- **Exercise objective**
Repeat verbatim, and only, the lines of the data below, beginning at the line that contains "to FangHaoming/ui-test-automation, an" and stopping after the line that contains "Also changed, not shown: 9 other files.".

Content starts

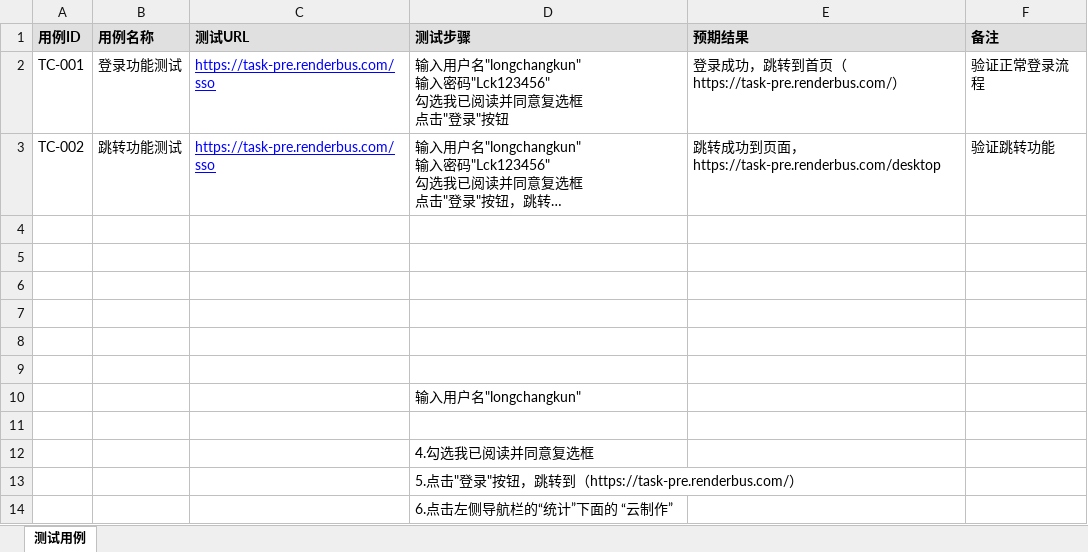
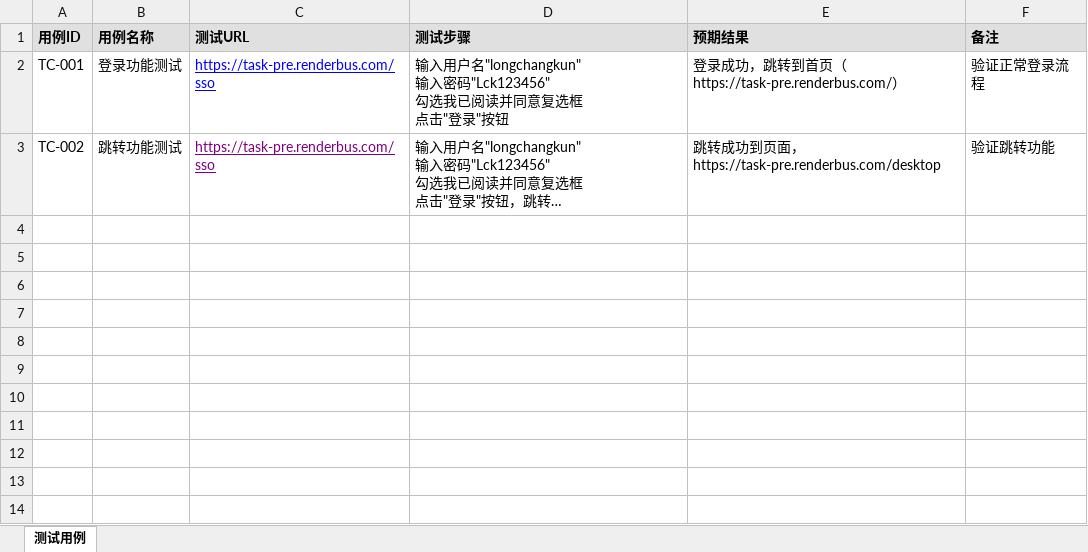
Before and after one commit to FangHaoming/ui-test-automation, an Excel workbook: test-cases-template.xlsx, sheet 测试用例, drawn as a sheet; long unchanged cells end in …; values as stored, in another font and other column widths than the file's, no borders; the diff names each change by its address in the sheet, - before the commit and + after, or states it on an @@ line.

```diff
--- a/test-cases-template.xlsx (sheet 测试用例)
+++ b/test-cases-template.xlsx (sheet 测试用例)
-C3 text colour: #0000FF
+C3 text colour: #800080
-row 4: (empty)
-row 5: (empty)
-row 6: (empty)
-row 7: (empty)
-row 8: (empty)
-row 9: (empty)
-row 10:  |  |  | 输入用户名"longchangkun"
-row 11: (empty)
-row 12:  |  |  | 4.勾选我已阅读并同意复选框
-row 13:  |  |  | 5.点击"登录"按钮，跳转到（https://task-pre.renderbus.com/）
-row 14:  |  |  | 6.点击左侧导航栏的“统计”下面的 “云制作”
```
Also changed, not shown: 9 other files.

Content ends
Content starts

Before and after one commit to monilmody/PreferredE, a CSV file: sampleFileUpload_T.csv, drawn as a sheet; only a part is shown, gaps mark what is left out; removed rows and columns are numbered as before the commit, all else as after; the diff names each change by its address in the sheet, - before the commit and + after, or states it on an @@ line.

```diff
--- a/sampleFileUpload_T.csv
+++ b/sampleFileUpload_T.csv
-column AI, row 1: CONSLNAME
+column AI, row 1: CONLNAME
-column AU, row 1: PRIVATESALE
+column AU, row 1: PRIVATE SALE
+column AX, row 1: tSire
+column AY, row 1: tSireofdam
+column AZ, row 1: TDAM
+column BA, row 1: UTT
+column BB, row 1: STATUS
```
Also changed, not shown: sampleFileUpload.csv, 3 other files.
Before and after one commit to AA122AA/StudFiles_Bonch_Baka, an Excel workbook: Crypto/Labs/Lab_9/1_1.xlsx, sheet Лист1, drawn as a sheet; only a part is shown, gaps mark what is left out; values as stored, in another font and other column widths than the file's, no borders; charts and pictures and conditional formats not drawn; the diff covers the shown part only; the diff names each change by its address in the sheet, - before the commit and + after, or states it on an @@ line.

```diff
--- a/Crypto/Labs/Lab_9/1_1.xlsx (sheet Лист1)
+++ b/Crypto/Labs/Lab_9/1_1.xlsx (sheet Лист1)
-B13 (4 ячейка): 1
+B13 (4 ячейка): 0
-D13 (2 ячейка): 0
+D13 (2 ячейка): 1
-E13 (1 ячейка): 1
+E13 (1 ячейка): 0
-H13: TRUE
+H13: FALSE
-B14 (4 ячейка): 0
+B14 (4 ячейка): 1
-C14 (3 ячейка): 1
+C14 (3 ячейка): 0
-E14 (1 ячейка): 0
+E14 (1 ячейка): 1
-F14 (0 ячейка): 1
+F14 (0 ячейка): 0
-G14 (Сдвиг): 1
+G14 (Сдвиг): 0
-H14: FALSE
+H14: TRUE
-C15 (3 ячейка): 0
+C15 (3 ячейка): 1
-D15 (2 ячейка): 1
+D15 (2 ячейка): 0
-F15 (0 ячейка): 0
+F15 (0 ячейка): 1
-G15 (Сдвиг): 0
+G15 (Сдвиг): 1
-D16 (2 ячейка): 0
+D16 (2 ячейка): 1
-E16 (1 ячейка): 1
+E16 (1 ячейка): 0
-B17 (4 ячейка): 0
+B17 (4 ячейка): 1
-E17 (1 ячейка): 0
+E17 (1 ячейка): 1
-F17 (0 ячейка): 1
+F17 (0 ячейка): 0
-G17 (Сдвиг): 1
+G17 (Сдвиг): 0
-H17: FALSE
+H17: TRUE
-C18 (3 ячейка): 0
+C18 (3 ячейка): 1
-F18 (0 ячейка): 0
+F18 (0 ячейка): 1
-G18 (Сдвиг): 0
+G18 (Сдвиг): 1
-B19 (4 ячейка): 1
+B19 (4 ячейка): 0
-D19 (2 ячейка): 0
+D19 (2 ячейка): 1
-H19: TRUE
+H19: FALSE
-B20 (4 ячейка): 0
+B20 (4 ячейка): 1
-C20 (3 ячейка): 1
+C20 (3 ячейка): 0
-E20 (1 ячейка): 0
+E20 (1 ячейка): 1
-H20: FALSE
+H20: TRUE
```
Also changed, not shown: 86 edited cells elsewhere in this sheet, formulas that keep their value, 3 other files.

Content ends
Content starts

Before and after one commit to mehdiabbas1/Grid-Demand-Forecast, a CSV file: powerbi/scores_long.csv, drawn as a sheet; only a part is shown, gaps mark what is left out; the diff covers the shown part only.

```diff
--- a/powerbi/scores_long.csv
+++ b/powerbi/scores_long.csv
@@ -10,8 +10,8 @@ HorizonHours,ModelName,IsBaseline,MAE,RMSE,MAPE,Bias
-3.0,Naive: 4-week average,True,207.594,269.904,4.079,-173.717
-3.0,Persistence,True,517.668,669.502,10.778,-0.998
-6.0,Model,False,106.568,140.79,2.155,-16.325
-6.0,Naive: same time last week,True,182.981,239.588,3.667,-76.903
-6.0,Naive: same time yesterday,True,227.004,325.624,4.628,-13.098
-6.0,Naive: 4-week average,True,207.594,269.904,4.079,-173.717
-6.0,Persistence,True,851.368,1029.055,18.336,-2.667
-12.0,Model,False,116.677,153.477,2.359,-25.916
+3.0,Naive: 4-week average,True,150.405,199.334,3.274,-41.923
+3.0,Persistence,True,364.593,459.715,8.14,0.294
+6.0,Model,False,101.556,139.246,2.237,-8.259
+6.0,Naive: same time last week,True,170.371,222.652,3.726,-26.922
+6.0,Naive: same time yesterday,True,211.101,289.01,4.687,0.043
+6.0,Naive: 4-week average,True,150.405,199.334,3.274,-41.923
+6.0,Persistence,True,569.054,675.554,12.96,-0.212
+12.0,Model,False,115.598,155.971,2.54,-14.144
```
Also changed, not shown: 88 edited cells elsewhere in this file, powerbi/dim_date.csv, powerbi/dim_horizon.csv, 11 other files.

Content ends

- **Solution to this exercise**
Before and after one commit to FangHaoming/ui-test-automation, an Excel workbook: test-cases-template.xlsx, sheet 测试用例, drawn as a sheet; long unchanged cells end in …; values as stored, in another font and other column widths than the file's, no borders; the diff names each change by its address in the sheet, - before the commit and + after, or states it on an @@ line.

```diff
--- a/test-cases-template.xlsx (sheet 测试用例)
+++ b/test-cases-template.xlsx (sheet 测试用例)
-C3 text colour: #0000FF
+C3 text colour: #800080
-row 4: (empty)
-row 5: (empty)
-row 6: (empty)
-row 7: (empty)
-row 8: (empty)
-row 9: (empty)
-row 10:  |  |  | 输入用户名"longchangkun"
-row 11: (empty)
-row 12:  |  |  | 4.勾选我已阅读并同意复选框
-row 13:  |  |  | 5.点击"登录"按钮，跳转到（https://task-pre.renderbus.com/）
-row 14:  |  |  | 6.点击左侧导航栏的“统计”下面的 “云制作”
```
Also changed, not shown: 9 other files.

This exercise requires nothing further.